-- Opening Marker --

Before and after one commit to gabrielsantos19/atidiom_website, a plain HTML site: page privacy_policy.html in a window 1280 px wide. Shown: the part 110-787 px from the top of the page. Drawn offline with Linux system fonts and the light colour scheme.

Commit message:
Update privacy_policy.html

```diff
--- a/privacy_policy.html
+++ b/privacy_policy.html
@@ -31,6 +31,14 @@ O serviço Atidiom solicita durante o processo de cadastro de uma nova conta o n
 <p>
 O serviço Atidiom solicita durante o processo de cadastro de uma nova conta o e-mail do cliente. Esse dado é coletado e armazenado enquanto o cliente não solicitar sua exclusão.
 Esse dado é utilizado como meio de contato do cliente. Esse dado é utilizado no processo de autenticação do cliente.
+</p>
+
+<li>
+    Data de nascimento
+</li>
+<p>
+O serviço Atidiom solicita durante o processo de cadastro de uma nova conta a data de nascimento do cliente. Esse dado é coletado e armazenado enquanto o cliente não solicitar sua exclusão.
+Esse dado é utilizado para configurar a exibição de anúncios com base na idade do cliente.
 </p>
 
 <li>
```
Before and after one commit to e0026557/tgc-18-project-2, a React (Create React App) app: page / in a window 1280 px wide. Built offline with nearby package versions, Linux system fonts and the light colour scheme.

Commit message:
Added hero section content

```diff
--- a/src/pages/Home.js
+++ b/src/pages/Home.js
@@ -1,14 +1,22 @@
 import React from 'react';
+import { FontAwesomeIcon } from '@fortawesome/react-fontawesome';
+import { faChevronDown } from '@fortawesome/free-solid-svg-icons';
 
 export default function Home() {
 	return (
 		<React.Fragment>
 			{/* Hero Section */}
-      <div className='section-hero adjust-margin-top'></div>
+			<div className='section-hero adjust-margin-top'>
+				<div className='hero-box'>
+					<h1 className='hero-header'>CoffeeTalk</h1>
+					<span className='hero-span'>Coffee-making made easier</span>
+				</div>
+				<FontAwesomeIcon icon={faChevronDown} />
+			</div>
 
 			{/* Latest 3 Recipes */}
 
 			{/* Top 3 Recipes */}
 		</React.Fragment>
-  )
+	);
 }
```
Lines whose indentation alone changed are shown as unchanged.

-- Closing Marker --

▸ **ABOUT THIS EXERCISE**
Check the entries above for the word "durante" and copy every line where it turns up.

▸ **TASK SOLUTION**
@@ -31,6 +31,14 @@ O serviço Atidiom solicita durante o processo de cadastro de uma nova conta o n
 O serviço Atidiom solicita durante o processo de cadastro de uma nova conta o e-mail do cliente. Esse dado é coletado e armazenado enquanto o cliente não solicitar sua exclusão.
+O serviço Atidiom solicita durante o processo de cadastro de uma nova conta a data de nascimento do cliente. Esse dado é coletado e armazenado enquanto o cliente não solicitar sua exclusão.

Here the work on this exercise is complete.